World-renowned Oxford University added 15 minutes to math and computer science exam times last summer to give women a chance at higher grades, the Telegraph reported.
Oxford officials ruled that "female candidates might be more likely to be adversely affected by time pressure," the paper reported, adding that the number of questions and difficulty of questions were unchanged.
The Telegraph said the move was a first.
Historically, the percentage of male students awarded first-class degrees was double the percentage of women, the paper reported, and the board of examiners last year suggested the department make changes to improve women's grades.
But the Telegraph said male students continue to receive more first-class degrees than female students in math and computer science despite the exam time increase.
What did the college have to say?
A university spokesman told the paper the changes are "academically demanding and fair" and that even though 39 percent of female math students got first-class degrees compared to 47 percent of male students, the women's scores had improved.
What did a female computer science student have to say?

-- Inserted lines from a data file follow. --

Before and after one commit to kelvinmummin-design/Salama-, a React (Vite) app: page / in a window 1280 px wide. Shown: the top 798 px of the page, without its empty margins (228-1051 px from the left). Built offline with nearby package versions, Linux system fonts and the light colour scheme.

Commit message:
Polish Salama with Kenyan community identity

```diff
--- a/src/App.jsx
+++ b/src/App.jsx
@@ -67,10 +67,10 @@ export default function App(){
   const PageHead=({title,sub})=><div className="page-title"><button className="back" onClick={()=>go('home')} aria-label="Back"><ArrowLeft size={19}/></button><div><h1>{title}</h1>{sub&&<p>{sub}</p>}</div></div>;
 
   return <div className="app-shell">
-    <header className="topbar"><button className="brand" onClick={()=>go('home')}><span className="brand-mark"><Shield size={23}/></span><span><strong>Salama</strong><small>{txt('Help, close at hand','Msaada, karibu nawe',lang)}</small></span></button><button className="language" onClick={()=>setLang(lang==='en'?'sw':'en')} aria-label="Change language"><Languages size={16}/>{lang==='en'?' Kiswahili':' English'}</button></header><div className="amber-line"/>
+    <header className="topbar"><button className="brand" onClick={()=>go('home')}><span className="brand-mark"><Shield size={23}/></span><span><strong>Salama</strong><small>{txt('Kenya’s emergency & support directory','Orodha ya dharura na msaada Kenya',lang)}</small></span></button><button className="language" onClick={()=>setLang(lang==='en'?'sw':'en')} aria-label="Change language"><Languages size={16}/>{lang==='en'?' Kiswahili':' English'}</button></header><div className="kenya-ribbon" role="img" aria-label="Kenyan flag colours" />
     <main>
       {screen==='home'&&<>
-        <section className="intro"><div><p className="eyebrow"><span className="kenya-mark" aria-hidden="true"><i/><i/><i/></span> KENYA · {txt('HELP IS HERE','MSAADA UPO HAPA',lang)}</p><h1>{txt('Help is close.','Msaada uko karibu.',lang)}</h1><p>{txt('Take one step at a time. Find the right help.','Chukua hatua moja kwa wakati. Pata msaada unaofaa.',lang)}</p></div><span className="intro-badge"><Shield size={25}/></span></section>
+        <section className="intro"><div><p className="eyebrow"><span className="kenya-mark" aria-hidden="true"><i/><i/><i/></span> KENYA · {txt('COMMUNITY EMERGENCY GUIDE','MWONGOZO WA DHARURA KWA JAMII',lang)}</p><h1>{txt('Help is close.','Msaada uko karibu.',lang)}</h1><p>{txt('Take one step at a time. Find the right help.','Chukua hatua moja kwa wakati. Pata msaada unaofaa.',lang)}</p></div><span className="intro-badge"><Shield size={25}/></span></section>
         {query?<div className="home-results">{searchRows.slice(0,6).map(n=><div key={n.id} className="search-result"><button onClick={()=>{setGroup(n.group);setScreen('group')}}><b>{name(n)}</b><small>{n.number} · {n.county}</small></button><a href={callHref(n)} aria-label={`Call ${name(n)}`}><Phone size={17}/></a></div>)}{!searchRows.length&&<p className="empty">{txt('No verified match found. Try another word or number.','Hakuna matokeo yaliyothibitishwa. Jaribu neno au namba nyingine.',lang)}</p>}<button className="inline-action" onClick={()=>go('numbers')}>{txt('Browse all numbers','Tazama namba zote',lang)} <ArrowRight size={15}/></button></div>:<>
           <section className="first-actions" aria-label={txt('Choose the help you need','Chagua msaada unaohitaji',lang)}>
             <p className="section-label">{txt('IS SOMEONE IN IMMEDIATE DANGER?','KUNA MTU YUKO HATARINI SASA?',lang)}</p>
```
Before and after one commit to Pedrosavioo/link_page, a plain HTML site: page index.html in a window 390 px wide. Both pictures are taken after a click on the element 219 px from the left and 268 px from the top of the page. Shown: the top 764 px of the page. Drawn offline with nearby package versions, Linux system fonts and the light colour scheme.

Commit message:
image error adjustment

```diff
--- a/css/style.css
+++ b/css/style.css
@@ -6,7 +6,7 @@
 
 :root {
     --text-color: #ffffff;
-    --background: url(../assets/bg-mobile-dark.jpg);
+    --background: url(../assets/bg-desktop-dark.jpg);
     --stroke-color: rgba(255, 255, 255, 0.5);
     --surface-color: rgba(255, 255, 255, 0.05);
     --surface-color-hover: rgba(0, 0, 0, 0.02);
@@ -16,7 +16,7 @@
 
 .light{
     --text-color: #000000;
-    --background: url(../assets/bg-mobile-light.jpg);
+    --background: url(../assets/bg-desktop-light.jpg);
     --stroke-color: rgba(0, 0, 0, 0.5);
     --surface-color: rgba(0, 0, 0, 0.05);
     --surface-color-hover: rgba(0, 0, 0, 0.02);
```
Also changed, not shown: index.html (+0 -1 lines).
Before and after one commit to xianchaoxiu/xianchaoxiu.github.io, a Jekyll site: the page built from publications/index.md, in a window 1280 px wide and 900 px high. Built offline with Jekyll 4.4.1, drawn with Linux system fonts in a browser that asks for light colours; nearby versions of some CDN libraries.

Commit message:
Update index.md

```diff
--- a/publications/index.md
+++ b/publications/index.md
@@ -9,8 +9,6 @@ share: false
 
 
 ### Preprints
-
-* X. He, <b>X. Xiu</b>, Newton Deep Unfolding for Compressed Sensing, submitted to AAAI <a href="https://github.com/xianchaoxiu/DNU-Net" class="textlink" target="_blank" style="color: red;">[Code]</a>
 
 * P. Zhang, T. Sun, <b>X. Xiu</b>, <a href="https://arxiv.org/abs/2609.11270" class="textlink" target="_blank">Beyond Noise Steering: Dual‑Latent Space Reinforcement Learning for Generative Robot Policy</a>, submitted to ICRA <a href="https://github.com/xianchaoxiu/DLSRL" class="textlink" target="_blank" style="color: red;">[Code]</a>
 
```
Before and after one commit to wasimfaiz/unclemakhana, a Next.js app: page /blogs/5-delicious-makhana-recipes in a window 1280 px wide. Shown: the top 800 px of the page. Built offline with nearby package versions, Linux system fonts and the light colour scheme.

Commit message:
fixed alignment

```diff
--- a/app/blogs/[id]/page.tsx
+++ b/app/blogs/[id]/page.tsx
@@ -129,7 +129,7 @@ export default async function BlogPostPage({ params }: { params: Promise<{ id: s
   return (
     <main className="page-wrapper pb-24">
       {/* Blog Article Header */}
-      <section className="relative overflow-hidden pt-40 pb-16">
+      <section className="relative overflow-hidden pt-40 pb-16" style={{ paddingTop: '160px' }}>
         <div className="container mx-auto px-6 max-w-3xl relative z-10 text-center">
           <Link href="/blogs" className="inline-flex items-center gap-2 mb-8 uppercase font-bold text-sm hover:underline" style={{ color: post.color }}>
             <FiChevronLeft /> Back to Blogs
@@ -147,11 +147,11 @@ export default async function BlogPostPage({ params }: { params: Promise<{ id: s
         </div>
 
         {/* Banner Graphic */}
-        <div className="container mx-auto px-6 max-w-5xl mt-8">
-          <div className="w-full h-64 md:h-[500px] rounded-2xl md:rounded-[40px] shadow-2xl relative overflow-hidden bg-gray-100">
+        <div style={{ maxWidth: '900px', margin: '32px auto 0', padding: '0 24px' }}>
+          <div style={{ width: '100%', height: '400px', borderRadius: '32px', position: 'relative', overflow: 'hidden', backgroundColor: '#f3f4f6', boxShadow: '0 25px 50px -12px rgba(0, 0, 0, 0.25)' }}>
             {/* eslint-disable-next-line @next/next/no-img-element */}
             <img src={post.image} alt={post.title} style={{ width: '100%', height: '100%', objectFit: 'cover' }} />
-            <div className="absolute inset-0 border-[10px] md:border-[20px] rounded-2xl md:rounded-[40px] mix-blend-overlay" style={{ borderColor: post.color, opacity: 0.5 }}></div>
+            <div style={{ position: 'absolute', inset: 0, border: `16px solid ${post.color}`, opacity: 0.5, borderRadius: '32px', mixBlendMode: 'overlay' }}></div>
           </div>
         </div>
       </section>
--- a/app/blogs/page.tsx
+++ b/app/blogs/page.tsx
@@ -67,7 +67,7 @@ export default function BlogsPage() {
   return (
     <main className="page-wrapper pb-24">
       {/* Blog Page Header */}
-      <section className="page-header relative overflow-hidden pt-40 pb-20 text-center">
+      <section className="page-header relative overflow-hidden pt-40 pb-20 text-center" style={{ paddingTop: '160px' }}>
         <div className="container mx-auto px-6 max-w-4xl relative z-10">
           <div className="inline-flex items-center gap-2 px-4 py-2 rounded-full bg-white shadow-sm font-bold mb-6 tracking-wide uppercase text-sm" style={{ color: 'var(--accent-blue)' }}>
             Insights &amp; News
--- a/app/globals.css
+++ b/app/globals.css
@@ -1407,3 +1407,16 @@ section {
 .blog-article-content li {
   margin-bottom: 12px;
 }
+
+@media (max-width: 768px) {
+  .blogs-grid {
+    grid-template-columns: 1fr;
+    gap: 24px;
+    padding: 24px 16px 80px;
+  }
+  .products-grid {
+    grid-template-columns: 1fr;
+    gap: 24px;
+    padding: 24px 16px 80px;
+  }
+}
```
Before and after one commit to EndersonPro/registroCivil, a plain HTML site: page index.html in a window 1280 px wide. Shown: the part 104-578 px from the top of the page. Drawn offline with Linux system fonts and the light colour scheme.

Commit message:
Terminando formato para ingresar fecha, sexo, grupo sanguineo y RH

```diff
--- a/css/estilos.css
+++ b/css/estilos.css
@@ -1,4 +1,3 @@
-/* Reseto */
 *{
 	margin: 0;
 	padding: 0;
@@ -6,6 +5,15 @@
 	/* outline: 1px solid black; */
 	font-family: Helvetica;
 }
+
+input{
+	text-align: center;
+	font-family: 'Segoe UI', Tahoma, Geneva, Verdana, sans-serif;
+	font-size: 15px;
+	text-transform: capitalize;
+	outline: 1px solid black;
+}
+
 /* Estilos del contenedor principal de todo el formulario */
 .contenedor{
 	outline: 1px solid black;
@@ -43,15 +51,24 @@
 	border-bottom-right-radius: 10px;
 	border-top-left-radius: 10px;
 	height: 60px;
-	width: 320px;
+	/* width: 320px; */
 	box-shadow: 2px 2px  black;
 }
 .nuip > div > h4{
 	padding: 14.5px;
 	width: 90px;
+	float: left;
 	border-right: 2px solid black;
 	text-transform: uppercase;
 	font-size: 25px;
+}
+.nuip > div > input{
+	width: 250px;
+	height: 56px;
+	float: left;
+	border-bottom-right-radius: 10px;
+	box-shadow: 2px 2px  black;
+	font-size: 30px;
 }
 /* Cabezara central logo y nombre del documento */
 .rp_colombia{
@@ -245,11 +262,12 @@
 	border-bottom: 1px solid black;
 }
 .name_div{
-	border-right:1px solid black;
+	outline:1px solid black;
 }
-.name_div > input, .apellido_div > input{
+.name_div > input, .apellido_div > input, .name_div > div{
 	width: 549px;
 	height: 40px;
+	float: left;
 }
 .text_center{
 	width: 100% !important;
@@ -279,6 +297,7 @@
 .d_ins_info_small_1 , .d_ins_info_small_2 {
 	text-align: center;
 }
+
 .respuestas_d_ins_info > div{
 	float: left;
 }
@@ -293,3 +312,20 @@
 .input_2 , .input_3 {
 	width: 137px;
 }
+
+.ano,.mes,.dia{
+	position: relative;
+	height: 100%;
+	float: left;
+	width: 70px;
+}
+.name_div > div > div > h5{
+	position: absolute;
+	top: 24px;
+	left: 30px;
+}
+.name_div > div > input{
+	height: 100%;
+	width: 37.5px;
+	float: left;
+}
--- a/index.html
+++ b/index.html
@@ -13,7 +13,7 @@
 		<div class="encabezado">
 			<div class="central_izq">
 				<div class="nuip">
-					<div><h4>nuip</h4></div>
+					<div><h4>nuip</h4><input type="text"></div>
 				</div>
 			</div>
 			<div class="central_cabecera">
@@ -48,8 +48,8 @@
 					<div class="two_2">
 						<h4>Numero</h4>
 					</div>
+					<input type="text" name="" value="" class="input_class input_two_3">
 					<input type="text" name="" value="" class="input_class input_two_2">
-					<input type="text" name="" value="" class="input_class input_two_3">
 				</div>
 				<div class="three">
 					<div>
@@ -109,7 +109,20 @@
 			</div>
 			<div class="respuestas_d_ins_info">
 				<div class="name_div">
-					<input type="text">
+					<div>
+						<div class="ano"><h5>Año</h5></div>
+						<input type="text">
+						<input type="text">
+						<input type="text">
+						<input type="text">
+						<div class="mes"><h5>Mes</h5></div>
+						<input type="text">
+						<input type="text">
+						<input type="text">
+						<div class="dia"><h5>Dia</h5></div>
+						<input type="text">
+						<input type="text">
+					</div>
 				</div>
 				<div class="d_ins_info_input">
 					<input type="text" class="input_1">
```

"I am uneasy about schemes to favor one gender over another," Antonia Siu, undergraduate representative of Oxford Women in Computer Science, told the Telegraph. "But I am happy when people see gaps between groups of people who should not reasonably have such gaps — such as between genders, races or class[es] — and take that as a starting point to think about the kinds of people they unintentionally are leaving behind."